Extra dimensions are central to superstring theory - physicists' most promising "theory of everything". By uniting the properties of electromagnetism, gravity and the forces within atomic nuclei, this theory tries to explain how everything in the Universe behaves. It predicts six extra dimensions in space on top of the familiar three dimensions in space and one in time.
The extra dimensions predicted by superstring theory are incredibly small. If they even approached the size of an atom, we would have detected them by now. But if they do exist, they would give rise to a bunch of new particles of very high mass, which physicists call Kaluza-Klein particles. These would be formed when wave-like fields associated with known particles travel into the extra dimensions. There the waves create resonances that behave like particles.
Now, Konstantin Matchev at the University of Florida, Gainesville, and colleagues Hsin-Chia Cheng at the University of Chicago and Jonathan Feng at the University of California, Irvine, say that detectors designed to study cosmic events could find unequivocal evidence of these new particles, proving that hidden dimensions actually exist.
One of these detectors, known as AMANDA (for Antarctic Muon and Neutrino Detector Array), consists of strings of light sensors buried more than a kilometre beneath the Antarctic ice. It is designed to pick up cosmic neutrinos - particles with no charge or mass - that may be emitted from high-energy events such as gamma-ray bursts or stars exploding as supernovae.

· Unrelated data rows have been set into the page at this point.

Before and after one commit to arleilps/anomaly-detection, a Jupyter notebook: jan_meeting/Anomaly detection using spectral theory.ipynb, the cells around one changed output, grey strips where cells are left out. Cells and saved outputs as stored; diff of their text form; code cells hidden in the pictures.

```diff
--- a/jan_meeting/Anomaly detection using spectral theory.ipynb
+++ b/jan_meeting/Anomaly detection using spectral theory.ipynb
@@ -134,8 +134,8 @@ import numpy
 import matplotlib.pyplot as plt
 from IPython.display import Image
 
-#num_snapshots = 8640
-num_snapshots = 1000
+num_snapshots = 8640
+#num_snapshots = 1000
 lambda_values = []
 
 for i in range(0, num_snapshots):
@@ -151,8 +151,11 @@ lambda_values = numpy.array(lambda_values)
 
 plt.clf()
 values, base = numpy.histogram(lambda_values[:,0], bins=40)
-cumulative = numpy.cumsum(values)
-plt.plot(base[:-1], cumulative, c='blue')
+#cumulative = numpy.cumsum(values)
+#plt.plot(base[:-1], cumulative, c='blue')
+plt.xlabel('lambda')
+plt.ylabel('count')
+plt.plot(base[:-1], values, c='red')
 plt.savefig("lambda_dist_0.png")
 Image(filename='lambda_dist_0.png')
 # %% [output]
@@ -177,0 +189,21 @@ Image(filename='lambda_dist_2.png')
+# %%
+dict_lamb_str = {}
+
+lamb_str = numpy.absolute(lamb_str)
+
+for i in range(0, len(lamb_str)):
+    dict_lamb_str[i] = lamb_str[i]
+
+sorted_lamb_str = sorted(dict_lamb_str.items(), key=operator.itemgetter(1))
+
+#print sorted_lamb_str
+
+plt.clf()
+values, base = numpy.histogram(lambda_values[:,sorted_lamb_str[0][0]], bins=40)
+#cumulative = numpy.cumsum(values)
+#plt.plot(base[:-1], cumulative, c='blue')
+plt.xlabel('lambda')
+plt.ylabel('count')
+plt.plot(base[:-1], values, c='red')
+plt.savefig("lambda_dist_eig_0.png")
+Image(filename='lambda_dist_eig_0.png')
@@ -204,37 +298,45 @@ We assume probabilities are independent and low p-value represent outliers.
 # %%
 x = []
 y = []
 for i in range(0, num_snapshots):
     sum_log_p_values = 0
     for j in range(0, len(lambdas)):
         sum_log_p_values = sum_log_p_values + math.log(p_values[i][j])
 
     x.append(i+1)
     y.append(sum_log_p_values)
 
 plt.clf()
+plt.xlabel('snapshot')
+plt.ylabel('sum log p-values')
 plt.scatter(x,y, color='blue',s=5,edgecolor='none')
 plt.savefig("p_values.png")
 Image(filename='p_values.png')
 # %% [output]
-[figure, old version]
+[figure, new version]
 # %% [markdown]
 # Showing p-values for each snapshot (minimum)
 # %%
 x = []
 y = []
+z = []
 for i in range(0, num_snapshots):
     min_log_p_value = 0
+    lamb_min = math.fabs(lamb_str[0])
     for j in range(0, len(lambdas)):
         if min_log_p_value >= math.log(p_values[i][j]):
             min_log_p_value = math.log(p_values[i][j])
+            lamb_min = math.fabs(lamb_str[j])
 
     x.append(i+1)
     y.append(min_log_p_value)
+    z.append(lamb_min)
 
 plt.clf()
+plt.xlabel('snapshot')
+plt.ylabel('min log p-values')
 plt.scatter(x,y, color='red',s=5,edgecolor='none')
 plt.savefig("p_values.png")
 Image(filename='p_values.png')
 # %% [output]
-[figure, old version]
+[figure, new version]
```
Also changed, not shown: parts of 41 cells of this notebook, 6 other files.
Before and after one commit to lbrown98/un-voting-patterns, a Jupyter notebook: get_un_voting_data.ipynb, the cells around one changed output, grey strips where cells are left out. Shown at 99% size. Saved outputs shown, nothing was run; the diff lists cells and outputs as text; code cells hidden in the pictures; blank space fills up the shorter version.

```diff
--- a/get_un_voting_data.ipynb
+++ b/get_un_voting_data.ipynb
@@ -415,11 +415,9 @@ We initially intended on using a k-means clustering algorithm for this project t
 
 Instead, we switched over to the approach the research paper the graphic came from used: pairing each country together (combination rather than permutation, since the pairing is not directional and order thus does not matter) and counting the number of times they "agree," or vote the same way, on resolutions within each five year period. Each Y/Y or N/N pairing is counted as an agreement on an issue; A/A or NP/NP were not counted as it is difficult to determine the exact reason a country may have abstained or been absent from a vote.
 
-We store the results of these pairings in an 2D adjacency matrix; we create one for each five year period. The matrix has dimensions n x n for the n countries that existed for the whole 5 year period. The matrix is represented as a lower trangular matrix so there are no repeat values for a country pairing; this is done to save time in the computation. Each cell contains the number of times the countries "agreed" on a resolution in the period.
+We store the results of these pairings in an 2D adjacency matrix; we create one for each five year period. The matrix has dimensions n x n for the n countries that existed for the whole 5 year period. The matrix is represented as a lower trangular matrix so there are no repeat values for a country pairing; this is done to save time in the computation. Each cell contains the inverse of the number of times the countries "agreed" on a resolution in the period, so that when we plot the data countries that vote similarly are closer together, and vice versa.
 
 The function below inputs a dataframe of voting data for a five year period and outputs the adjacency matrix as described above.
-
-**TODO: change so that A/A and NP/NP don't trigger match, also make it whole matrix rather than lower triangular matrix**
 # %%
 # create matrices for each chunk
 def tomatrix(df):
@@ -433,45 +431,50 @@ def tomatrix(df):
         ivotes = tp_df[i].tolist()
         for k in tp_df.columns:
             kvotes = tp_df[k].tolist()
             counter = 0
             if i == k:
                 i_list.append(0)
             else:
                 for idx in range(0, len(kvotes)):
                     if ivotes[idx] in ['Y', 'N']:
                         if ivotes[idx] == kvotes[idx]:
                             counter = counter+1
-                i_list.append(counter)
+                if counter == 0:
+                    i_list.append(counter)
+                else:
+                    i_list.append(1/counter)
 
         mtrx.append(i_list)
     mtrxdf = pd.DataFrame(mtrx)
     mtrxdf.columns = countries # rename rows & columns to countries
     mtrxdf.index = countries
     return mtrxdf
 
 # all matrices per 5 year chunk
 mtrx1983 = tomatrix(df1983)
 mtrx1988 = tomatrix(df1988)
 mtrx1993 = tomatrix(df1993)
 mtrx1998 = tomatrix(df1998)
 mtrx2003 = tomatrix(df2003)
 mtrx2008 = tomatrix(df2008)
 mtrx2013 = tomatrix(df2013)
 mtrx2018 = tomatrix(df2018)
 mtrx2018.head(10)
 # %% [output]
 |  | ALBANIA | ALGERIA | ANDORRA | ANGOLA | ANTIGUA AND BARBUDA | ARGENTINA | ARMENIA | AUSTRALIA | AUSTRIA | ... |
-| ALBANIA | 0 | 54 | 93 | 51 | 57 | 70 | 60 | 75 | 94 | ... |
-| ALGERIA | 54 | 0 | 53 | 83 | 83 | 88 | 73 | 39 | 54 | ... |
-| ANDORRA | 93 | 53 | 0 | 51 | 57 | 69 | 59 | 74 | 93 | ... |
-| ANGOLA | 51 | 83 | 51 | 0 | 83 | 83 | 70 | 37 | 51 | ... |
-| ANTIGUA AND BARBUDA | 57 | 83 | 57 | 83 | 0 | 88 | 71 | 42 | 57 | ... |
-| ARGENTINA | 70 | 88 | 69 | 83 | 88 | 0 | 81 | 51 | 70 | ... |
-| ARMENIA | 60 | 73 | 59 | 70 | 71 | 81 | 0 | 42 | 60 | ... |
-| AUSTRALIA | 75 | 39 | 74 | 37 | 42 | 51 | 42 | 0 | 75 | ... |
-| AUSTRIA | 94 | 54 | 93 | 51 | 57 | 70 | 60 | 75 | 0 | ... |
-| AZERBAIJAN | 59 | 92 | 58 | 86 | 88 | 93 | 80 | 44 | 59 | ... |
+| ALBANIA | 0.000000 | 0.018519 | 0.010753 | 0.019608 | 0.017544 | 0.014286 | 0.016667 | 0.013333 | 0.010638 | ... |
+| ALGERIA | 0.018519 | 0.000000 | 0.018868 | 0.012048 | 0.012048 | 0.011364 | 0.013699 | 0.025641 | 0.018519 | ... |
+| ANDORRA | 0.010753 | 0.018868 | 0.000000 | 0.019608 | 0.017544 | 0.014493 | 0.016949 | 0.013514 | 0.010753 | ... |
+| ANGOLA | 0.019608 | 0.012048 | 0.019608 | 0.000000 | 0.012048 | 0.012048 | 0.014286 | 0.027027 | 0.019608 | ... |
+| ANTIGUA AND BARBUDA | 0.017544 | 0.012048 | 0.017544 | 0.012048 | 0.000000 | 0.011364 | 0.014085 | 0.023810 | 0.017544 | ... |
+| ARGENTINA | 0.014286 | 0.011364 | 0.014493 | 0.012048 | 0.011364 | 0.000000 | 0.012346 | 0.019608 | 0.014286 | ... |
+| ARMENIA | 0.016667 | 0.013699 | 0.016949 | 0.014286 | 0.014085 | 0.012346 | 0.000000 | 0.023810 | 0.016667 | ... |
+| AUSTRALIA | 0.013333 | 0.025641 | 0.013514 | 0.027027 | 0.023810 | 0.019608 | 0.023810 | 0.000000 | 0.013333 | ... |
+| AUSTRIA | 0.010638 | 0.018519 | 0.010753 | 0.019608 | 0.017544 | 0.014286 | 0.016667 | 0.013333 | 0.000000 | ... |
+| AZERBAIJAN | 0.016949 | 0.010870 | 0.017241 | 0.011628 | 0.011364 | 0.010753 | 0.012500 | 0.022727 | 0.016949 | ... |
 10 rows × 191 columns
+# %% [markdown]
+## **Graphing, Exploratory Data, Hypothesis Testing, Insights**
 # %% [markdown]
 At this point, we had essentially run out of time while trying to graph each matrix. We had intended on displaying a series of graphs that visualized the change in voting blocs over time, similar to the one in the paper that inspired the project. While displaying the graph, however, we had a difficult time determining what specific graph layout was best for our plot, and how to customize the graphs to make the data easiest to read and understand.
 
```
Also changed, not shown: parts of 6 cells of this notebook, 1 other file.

But Kaluza-Klein particles would also produce characteristic high-energy neutrinos, Matchev's team says (Physical Review Letters, vol 89, p 211,301). Because these particles are so heavy, they would be attracted to the centres of the Galaxy, the Sun and the Earth, where they would interact with their antiparticles and produce decay products, including neutrinos.
Physicists believe the Kaluza-Klein particles are likely to have about 1000 times the mass of a proton, giving the neutrinos they produce around 1 million times as much energy than those emitted from fusion reactions in the Sun. So if superstring theory is correct and extra dimensions exist, scientists running AMANDA, and its upgrade ICECUBE, should detect very-high-energy neutrinos from the centre of the Galaxy, the Sun, or the Earth's core
(see Graphic). "An excess of very high energy neutrinos from the Sun's direction would be an unmistakable signal of extra dimensions," says Matchev.
The Large Hadron Collider at CERN, the European particle-physics lab in Geneva, could also detect extra dimensions by producing Kaluza-Klein particles directly when it is up and running in 2007. But it won't distinguish between Kaluza-Klein particles and "supersymmetric" particles also predicted by superstring theory. "The crucial advantage of the experiments we highlight is that they can distinguish between these," says Matchev.